◆ Required work ◆
The answer must be every line of the records below that contains the word "rows".
(Material to process Opens)
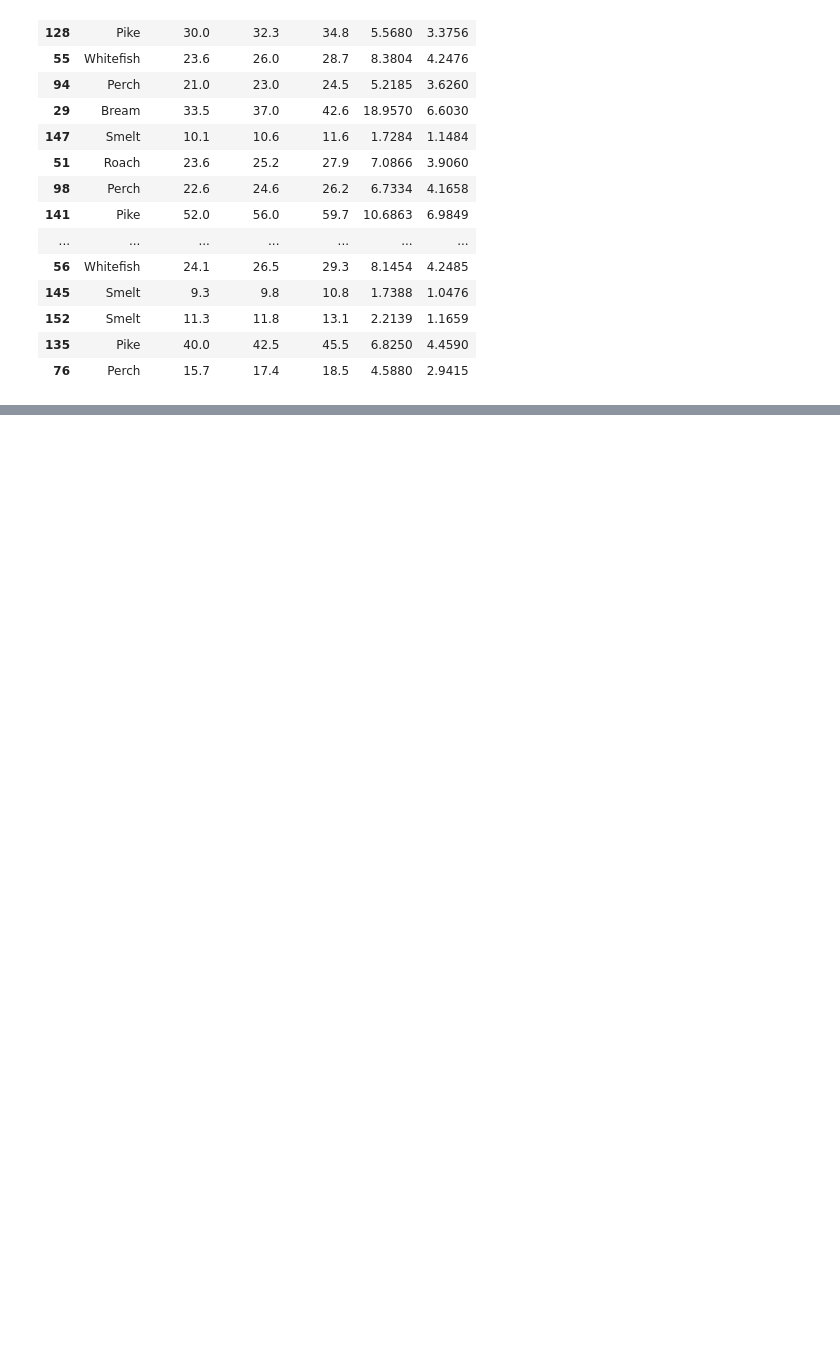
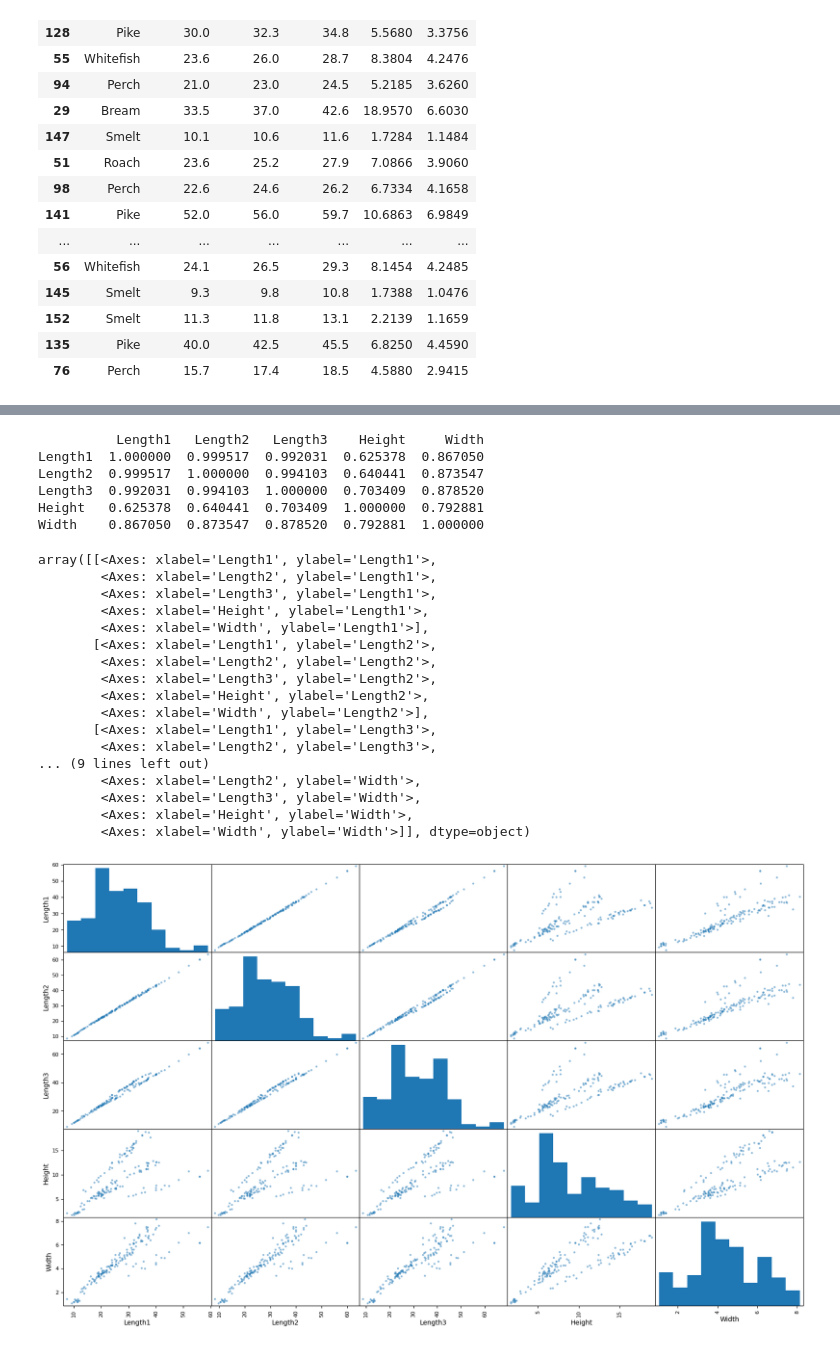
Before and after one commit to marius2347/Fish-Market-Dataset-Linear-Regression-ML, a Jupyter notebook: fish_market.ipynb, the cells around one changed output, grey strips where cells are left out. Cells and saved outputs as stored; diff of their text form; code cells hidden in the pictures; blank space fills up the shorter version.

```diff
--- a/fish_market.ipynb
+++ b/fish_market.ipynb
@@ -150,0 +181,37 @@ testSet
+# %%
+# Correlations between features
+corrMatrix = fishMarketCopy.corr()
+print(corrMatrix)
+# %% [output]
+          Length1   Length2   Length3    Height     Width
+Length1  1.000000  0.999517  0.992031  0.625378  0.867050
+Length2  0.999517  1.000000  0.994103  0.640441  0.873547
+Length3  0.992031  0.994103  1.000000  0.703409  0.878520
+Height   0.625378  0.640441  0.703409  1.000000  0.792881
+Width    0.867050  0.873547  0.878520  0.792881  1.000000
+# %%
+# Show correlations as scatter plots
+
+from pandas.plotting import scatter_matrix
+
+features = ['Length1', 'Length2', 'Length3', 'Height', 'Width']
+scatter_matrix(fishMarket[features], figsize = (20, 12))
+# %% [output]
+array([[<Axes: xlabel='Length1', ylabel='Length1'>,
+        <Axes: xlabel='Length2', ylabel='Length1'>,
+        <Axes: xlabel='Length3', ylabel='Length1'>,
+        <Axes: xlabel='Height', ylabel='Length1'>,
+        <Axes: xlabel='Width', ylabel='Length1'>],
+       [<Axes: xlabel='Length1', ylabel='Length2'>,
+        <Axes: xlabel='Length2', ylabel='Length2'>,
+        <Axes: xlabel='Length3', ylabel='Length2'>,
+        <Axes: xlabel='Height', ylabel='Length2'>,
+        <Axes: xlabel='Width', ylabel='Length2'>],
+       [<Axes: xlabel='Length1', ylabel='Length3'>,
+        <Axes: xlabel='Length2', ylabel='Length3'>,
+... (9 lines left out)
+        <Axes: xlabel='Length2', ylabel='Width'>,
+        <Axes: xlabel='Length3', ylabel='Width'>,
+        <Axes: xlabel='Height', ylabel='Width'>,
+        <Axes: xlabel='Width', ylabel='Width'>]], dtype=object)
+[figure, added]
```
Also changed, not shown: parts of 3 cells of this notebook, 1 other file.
(Material to process Closes)
(Material to process Opens)
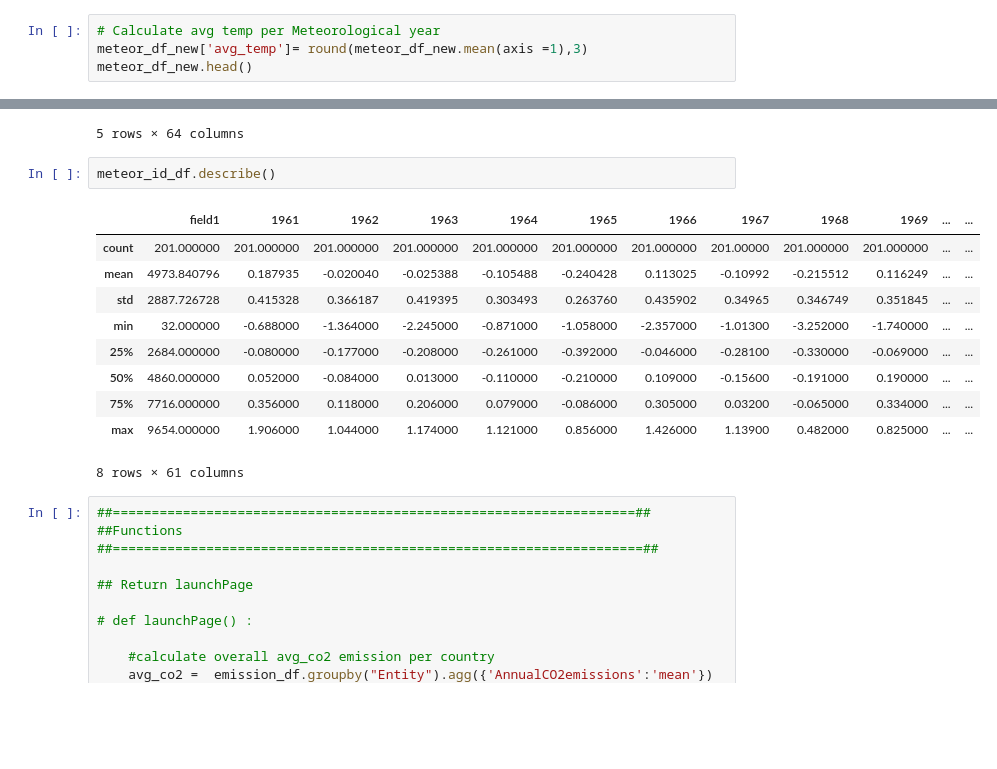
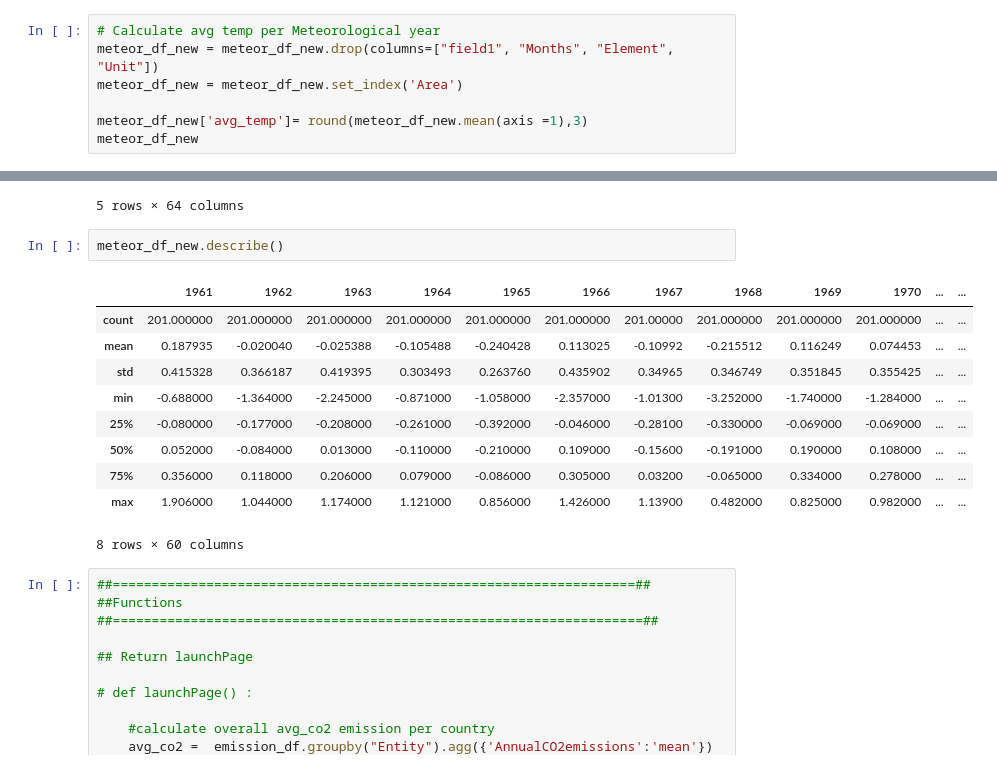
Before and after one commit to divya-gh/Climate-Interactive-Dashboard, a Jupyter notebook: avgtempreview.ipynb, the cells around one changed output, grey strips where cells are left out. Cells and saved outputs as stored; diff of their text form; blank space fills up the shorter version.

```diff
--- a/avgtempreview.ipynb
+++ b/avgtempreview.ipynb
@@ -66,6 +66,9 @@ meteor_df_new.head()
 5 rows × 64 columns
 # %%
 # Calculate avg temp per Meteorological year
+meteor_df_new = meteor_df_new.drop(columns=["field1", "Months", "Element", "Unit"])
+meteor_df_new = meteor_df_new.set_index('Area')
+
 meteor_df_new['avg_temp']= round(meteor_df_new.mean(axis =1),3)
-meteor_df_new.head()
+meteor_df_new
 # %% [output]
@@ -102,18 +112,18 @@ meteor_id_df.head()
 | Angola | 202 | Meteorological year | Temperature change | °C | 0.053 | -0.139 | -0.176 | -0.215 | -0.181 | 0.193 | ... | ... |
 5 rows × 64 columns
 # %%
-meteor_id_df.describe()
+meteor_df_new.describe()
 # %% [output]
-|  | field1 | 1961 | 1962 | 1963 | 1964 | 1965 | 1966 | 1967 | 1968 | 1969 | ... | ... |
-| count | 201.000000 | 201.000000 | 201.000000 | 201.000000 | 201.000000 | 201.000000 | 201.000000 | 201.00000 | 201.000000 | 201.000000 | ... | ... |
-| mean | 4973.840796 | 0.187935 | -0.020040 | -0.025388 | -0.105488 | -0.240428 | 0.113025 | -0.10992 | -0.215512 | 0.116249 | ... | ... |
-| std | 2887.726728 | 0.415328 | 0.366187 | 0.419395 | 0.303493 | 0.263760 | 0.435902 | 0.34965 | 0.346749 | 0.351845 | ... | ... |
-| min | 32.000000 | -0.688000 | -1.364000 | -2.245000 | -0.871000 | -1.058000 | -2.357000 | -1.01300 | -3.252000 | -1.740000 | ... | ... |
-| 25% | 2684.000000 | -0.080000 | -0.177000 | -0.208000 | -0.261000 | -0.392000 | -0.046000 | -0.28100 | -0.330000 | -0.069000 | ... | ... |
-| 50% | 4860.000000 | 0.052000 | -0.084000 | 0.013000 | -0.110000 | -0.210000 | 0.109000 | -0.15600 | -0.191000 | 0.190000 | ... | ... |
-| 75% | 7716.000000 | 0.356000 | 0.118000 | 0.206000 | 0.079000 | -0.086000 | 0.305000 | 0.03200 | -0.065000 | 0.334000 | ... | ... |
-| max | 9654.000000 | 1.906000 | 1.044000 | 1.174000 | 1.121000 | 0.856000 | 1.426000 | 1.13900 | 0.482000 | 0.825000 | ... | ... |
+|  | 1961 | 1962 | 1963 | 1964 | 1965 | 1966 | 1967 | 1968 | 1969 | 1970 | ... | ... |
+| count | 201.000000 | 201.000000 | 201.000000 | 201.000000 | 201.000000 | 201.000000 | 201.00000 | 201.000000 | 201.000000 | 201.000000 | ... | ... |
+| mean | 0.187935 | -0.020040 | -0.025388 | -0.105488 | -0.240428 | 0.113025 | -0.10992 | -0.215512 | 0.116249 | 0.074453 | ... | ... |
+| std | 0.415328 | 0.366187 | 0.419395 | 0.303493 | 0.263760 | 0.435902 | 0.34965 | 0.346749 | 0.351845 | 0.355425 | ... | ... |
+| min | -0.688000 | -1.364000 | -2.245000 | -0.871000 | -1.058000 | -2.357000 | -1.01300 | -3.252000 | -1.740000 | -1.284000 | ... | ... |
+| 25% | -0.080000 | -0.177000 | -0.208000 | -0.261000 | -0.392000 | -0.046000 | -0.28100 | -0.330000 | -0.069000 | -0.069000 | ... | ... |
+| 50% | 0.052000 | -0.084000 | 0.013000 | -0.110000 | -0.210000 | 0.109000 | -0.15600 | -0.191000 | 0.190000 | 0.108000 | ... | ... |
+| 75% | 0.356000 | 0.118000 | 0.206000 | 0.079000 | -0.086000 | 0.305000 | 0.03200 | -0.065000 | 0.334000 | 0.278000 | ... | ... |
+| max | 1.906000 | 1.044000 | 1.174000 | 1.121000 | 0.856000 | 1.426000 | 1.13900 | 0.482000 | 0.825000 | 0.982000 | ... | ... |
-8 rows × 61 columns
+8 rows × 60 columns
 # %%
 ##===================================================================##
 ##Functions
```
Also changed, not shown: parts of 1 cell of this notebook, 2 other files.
(Material to process Closes)
(Material to process Opens)
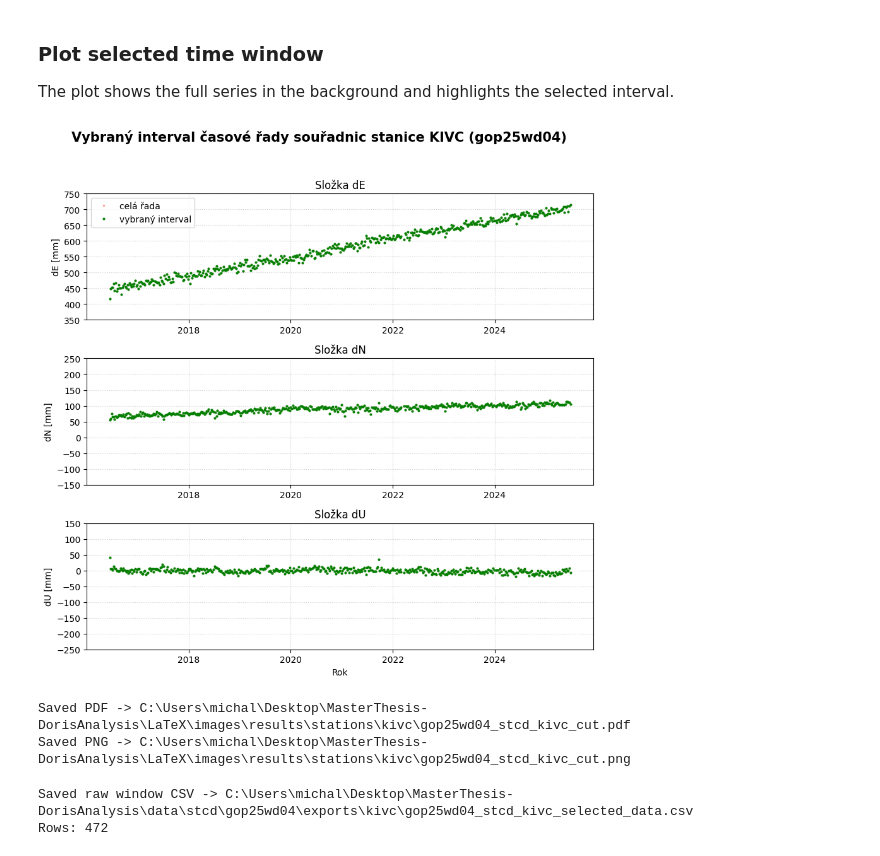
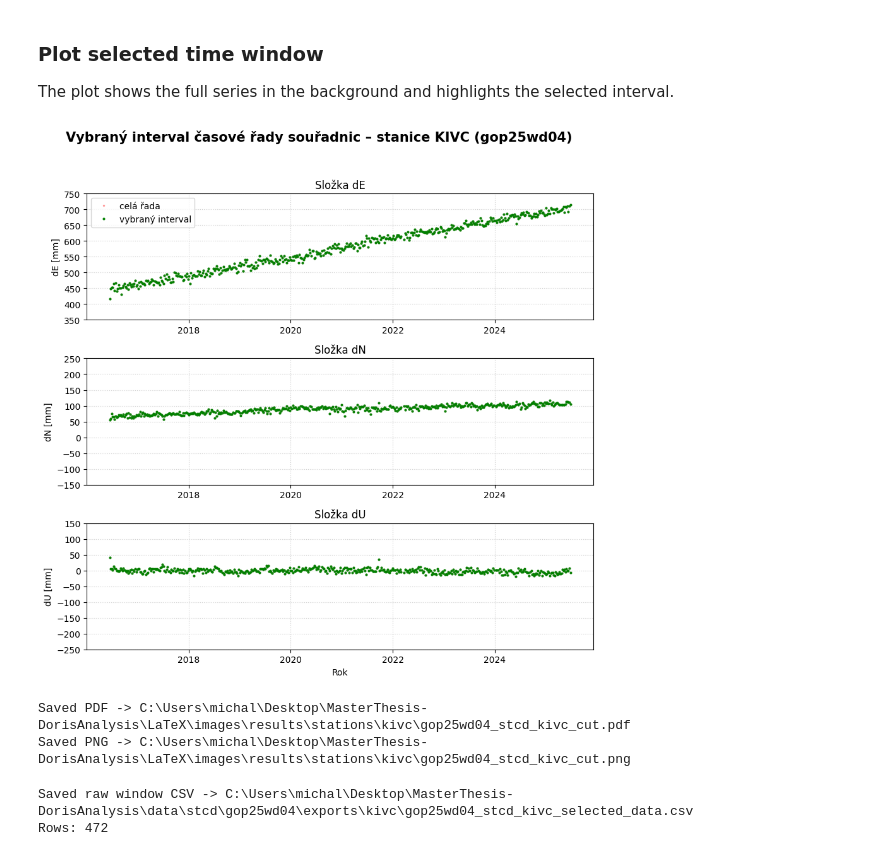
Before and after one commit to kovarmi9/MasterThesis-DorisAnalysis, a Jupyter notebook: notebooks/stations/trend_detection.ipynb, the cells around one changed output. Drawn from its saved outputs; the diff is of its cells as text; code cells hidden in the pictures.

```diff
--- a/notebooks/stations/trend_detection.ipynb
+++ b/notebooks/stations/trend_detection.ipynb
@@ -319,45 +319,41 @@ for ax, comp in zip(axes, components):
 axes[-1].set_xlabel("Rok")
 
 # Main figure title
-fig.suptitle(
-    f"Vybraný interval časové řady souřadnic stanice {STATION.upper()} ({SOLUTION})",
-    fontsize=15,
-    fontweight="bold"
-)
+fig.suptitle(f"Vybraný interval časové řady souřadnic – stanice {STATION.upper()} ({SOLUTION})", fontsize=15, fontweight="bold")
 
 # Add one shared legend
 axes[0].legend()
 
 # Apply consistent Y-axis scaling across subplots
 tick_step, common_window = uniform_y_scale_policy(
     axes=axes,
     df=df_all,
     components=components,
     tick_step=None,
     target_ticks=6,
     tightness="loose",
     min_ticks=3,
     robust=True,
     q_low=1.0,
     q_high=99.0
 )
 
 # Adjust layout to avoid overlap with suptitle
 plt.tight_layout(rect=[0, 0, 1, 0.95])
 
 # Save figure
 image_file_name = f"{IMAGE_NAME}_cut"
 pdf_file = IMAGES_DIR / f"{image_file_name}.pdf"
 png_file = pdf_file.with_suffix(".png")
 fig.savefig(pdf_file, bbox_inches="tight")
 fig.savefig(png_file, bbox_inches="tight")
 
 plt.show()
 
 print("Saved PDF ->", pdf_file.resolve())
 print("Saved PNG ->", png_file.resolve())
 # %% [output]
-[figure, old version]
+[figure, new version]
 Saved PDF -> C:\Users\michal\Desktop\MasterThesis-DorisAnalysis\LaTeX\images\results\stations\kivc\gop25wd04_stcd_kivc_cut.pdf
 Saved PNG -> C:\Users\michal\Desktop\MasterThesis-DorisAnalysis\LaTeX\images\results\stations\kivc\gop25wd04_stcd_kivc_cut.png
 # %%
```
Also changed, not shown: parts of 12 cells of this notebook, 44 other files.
(Material to process Closes)
◆ Worked solution ◆
 5 rows × 64 columns
 5 rows × 64 columns
-8 rows × 61 columns
+8 rows × 60 columns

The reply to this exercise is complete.